Just stop and think a moment on how our work and personal lives have been changed by the Internet! A recent report from the Pew & Internet Life Project details the changes that have happened over the last decade:
A Decade of Adoption: How the Internet Has Woven Itself Into American Life

Monday, February 07, 2005

From a great librarian on the Medwebmasters list, Patricia F. Anderson:
I stumbled on this and love the idea of 'digital environmentalists'.
Another concept word I see linked with this is 'copyfight' or
The bottom line seems to be to apply environmentalism concepts of
preservation and stewardship and a shared environment in the digital
realm. This is seem to especially touch on intellectual property laws
(just as natural environmentalism touches on physical property laws).
I thought several of you on this list might also enjoy
it. FYI!
BookForum (Feb/Mar 2005): Righting Copyright - Fair use and "Digital
Environmentalism" / by Robert S. Boynton:
What Boynton says actually has its roots in international library
International Federation of Library Associations and Institutions (IFLA):
IFLA Position on Copyright in the Digital Environment:
Council on Library and Information Resources (CLIR): Authenticity in a
Digital Environment:
Society of American Archivists (SAA): Copyright, Archival Institutions and
the Digital Environment:
And other places. :-)
Centre for Information Behaviour and the Evaluation of Research (CIBER),
Department of Information Science, City University (London): SCHOLARLY
of an international survey of author opinion: project report Ian
Rowlands, Dave Nicholas and Paul Huntingdon, 18 March 2004:$FILE/ciber-pa-report.pdf
Institute for Information Law (IVIR): The Future of Levies in a Digital
Spring 2005 – offering online
courses on "Managing Copyright Issues", "U.S.
Copyright Law", "Digital Licensing, and "Canadian and
International Copyright Law" --
Need to learn more about copyright law and licensing
but never seem to have the time to attend a course or
read an entire book on the topic? Let these practical
online courses guide you through the "copyright maze"
to provide you with a strong understanding of
copyright basics and managing your copyright and
licensing issues.
These are 8 week courses, comprising 16 lessons, which
are e-mailed directly to you. (Digital Licensing is 9
weeks, with 27 e-lessons.) To make sure you’re paying
attention, there is a quiz following each lesson.
Further information and registration is at , , or e-mail

Thursday, February 03, 2005

Will copyright kill the blog? Information Week has a story for any fellow bloggers out there:
The Weblog Question (Jan 31, 2005);jsessionid=35OKXRKT1IFACQSNDBESKHA?articleID=59100462

If you serve Public Health professionals or students, here is an article of interest to you:

B. Lynn Whitener, Virginia V. Van Horne, and Anne K. Gauthier
Health Services Research Tools for Public Health Professionals
Am J Public Health 2005 95: 204-207.

Thanks to Kris Alpi (PHHA-LIB mailing list) for the citation!

Wednesday, February 02, 2005

Library renovation story from North Carolina State University Libraries:
Did you ever watch Desk Set ( ) and figure that computers will never replace librarians?
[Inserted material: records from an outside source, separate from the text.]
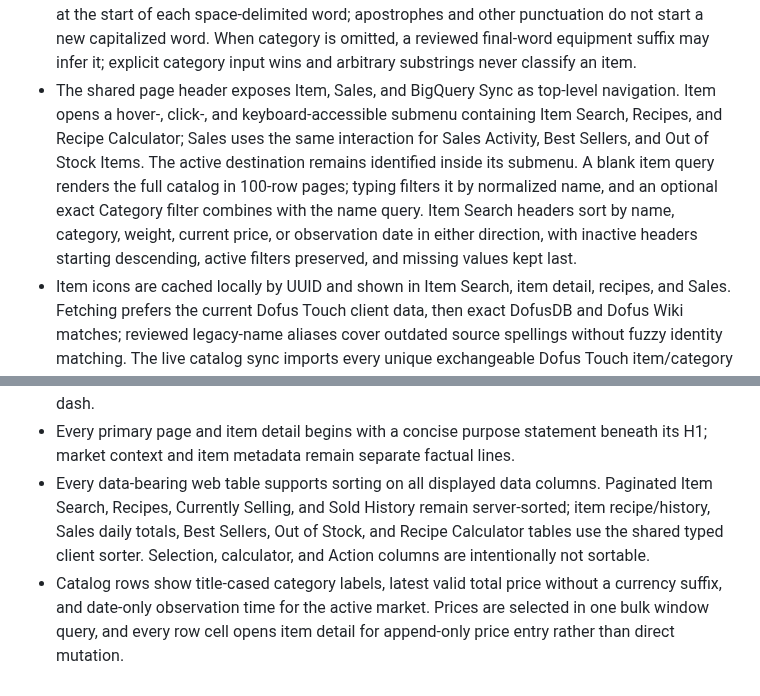
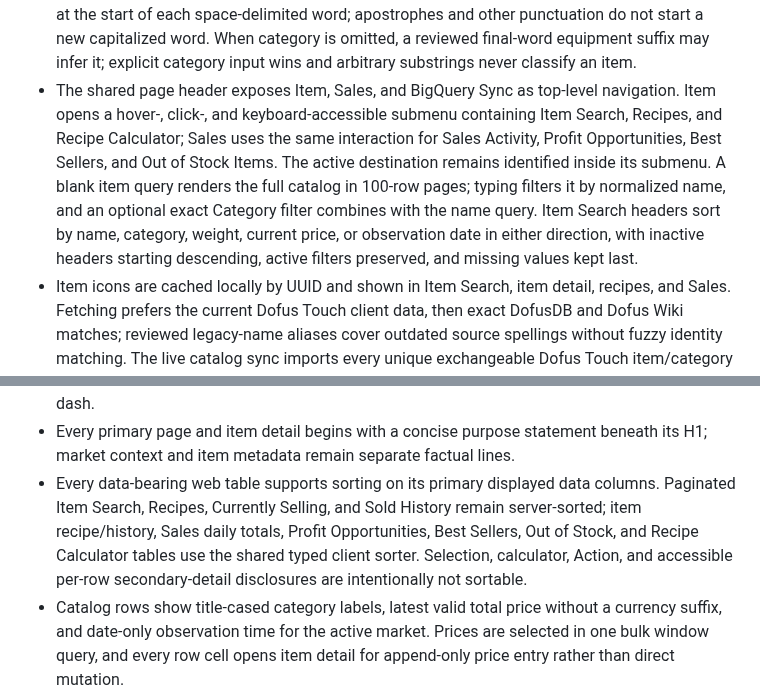
Before and after one commit to jinsoowhang/dofus-touch-economy-analytics, a Markdown page: MEMORY.md, 2 parts joined by grey strips. Rendered like a GitHub page.

```diff
--- a/MEMORY.md
+++ b/MEMORY.md
@@ -25,7 +25,7 @@
 - Item identity uses whitespace-collapsed Unicode case-folded exact names. Cost identities also include normalized category; ambiguous recipe ingredients remain unresolved rather than being guessed.
 - A no-result search offers advisory close-name links and manual item creation. Similarity never establishes identity, exact duplicates are blocked, and each item records whether it was first created by import or manually.
 - Manual item names and entered category overrides are whitespace-normalized and title-cased at the start of each space-delimited word; apostrophes and other punctuation do not start a new capitalized word. When category is omitted, a reviewed final-word equipment suffix may infer it; explicit category input wins and arbitrary substrings never classify an item.
-- The shared page header exposes Item, Sales, and BigQuery Sync as top-level navigation. Item opens a hover-, click-, and keyboard-accessible submenu containing Item Search, Recipes, and Recipe Calculator; Sales uses the same interaction for Sales Activity, Best Sellers, and Out of Stock Items. The active destination remains identified inside its submenu. A blank item query renders the full catalog in 100-row pages; typing filters it by normalized name, and an optional exact Category filter combines with the name query. Item Search headers sort by name, category, weight, current price, or observation date in either direction, with inactive headers starting descending, active filters preserved, and missing values kept last.
+- The shared page header exposes Item, Sales, and BigQuery Sync as top-level navigation. Item opens a hover-, click-, and keyboard-accessible submenu containing Item Search, Recipes, and Recipe Calculator; Sales uses the same interaction for Sales Activity, Profit Opportunities, Best Sellers, and Out of Stock Items. The active destination remains identified inside its submenu. A blank item query renders the full catalog in 100-row pages; typing filters it by normalized name, and an optional exact Category filter combines with the name query. Item Search headers sort by name, category, weight, current price, or observation date in either direction, with inactive headers starting descending, active filters preserved, and missing values kept last.
 - Item icons are cached locally by UUID and shown in Item Search, item detail, recipes, and Sales. Fetching prefers the current Dofus Touch client data, then exact DofusDB and Dofus Wiki matches; reviewed legacy-name aliases cover outdated source spellings without fuzzy identity matching. The live catalog sync imports every unique exchangeable Dofus Touch item/category identity without deleting local rows or replacing existing UUIDs, prices, provenance, or history. It maps the official nonnegative integer `realWeight` field to nullable item weight in pods; zero remains valid, while unmatched or invalid weight remains null. It also refines only an existing catch-all `Resource` display category: exact current Dofus Touch types take precedence, then unanimous exact DofusDB legacy matches; missing or conflicting results remain `Resource`. The original `identity_category` stays unchanged so later imports reuse the stable item.
 - The ignored `data/app/item_icons/` cache is independent of SQLite. Copying or
   restoring the database does not restore its files; run `uv run dofus-fetch-icons`
@@ -38,5 +38,5 @@
 - The Selected craft breakdown sales form opts out of the shared two-column form grid so its instructions, full-width table, and Add Checked to Sales action remain vertically stacked. Its table retains horizontal overflow only when the viewport is narrower than the table's content requirement.
 - Every Selected craft breakdown row shows the crafted item's catalog Category directly after Profession, with missing categories labeled Uncategorized, and sortable Total Estimated Profit as Sale Price Each multiplied by Quantity minus Total Recipe Cost. The initial profit uses the whole current-price default, Sale Price Each input events recalculate it immediately in the browser, and a missing or invalid sale price or incomplete recipe cost remains an explicit em dash.
 - Every primary page and item detail begins with a concise purpose statement beneath its H1; market context and item metadata remain separate factual lines.
-- Every data-bearing web table supports sorting on all displayed data columns. Paginated Item Search, Recipes, Currently Selling, and Sold History remain server-sorted; item recipe/history, Sales daily totals, Best Sellers, Out of Stock, and Recipe Calculator tables use the shared typed client sorter. Selection, calculator, and Action columns are intentionally not sortable.
+- Every data-bearing web table supports sorting on its primary displayed data columns. Paginated Item Search, Recipes, Currently Selling, and Sold History remain server-sorted; item recipe/history, Sales daily totals, Profit Opportunities, Best Sellers, Out of Stock, and Recipe Calculator tables use the shared typed client sorter. Selection, calculator, Action, and accessible per-row secondary-detail disclosures are intentionally not sortable.
 - Catalog rows show title-cased category labels, latest valid total price without a currency suffix, and date-only observation time for the active market. Prices are selected in one bulk window query, and every row cell opens item detail for append-only price entry rather than direct mutation.
```
Also changed, not shown: other parts of MEMORY.md (+3 -2 lines), notes/Session Notes 2026-08-23.md (+40 -0 lines).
A news item that broke in yesterday's USA TODAY might be of interest to you: . Would we still be needed if our researchers had a desk-top that read the available ejournal literature and helped identify relevant articles? What do we do that could not be easily replicated by machines, anyway?
MSN announced its new Search yesterday, and now the question in Forbes is "which search engine is best?" . I think it may be time for librarians to start writing those letters (to editors, to bosses, open letters to patrons, etc.) in an effort to educate folks on how to evaluate search engines and search results. We already include tips on using search engines in our general library classes at my library. Let me know how you introduce your library or Internet use classes to these concepts, please.